Provided records »
'''
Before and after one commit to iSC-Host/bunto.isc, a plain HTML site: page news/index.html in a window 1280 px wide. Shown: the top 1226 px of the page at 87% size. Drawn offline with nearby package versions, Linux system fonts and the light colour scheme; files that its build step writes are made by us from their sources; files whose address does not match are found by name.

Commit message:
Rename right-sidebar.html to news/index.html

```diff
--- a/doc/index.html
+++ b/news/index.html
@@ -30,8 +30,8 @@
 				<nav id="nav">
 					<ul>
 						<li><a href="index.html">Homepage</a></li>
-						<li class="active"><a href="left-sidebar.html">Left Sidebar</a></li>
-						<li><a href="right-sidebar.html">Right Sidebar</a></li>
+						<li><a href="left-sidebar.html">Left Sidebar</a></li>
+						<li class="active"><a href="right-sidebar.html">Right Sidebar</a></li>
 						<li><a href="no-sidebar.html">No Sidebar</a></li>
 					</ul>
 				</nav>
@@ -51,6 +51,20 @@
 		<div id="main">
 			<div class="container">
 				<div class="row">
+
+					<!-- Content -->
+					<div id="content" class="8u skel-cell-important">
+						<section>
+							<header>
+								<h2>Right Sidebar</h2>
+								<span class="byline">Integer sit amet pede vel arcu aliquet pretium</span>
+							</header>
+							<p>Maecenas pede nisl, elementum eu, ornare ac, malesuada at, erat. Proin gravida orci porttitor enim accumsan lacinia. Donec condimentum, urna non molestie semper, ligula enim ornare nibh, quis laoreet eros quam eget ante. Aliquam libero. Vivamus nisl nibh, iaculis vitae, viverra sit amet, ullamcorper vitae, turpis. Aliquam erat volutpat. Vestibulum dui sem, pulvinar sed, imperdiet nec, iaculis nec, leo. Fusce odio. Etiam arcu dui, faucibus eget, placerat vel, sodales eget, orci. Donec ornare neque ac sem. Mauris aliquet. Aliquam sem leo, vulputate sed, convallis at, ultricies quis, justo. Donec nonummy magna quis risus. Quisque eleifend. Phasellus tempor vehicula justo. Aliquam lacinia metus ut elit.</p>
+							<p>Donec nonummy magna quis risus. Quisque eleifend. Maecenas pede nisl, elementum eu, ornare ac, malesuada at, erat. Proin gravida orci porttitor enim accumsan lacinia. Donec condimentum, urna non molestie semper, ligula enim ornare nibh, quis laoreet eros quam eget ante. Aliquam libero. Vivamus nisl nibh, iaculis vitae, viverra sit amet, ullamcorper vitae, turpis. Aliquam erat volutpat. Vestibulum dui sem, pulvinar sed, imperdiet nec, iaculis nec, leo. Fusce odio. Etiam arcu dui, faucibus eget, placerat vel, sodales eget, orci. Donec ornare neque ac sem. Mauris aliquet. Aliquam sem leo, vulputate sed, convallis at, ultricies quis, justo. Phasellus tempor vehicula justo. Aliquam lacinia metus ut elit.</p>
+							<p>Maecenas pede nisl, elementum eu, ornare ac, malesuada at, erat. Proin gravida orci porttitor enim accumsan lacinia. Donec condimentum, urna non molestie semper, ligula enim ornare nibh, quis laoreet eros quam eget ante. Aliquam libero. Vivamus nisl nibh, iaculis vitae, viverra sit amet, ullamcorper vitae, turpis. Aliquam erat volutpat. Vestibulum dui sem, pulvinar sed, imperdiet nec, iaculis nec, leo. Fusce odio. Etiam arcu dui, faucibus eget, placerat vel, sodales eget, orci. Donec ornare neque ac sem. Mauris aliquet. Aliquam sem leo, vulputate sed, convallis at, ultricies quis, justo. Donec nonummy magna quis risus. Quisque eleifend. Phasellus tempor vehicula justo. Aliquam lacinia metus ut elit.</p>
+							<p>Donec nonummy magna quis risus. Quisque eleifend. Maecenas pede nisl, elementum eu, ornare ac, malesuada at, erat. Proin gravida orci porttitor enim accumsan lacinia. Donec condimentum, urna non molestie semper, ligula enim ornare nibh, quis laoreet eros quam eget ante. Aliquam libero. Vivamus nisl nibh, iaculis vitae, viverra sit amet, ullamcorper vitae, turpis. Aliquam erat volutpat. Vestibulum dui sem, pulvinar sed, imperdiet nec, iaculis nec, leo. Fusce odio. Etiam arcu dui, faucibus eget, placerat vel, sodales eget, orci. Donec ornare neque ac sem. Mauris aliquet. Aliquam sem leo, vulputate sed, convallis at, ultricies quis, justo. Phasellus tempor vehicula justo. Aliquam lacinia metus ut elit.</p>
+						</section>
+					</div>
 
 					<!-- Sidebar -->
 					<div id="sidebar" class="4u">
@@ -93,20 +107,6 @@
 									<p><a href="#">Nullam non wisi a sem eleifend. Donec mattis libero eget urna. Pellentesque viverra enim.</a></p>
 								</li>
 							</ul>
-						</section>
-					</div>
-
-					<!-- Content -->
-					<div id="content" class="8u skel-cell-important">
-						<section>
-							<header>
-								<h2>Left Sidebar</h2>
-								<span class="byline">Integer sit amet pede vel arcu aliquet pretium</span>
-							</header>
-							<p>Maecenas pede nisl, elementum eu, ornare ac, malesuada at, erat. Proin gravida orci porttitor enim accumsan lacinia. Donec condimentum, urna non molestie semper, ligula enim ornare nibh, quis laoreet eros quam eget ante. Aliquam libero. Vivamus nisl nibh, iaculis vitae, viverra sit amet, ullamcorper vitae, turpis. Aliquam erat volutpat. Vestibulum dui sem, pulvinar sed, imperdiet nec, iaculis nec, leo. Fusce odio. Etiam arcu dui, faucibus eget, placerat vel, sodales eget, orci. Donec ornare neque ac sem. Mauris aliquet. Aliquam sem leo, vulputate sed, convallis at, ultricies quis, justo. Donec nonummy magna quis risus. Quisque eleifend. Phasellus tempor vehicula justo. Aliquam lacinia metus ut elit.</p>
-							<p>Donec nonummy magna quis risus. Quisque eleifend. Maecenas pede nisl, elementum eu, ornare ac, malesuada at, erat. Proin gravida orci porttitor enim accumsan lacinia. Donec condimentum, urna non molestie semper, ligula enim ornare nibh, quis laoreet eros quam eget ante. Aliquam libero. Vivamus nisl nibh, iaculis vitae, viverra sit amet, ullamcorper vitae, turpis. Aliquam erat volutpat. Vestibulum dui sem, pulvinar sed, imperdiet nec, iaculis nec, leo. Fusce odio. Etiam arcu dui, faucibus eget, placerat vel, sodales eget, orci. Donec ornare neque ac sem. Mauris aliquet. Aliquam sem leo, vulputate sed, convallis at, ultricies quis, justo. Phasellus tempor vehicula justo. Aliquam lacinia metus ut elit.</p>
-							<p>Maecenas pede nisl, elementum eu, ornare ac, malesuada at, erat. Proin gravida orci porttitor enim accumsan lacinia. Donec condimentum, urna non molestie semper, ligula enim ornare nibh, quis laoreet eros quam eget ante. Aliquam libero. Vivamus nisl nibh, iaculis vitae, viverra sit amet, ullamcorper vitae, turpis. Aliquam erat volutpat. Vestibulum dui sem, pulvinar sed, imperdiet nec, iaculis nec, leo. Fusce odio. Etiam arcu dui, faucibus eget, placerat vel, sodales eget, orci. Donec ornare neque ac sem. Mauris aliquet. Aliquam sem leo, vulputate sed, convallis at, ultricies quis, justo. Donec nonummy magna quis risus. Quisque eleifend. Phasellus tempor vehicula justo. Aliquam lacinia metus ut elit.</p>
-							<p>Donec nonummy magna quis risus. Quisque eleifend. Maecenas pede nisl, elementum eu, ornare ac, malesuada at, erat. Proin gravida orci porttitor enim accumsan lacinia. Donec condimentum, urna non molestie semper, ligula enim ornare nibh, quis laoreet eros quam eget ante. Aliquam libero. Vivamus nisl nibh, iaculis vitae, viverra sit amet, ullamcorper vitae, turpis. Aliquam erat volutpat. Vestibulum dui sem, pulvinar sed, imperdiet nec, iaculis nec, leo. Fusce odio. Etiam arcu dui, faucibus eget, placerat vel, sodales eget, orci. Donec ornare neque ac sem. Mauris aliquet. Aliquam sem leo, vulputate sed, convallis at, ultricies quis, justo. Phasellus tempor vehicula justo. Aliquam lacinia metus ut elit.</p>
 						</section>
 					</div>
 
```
'''
Task item » The answer must be every line from the entries above that holds the string "href".

Answer section »
 						<li><a href="index.html">Homepage</a></li>
-						<li class="active"><a href="left-sidebar.html">Left Sidebar</a></li>
-						<li><a href="right-sidebar.html">Right Sidebar</a></li>
+						<li><a href="left-sidebar.html">Left Sidebar</a></li>
+						<li class="active"><a href="right-sidebar.html">Right Sidebar</a></li>
 						<li><a href="no-sidebar.html">No Sidebar</a></li>
 									<p><a href="#">Nullam non wisi a sem eleifend. Donec mattis libero eget urna. Pellentesque viverra enim.</a></p>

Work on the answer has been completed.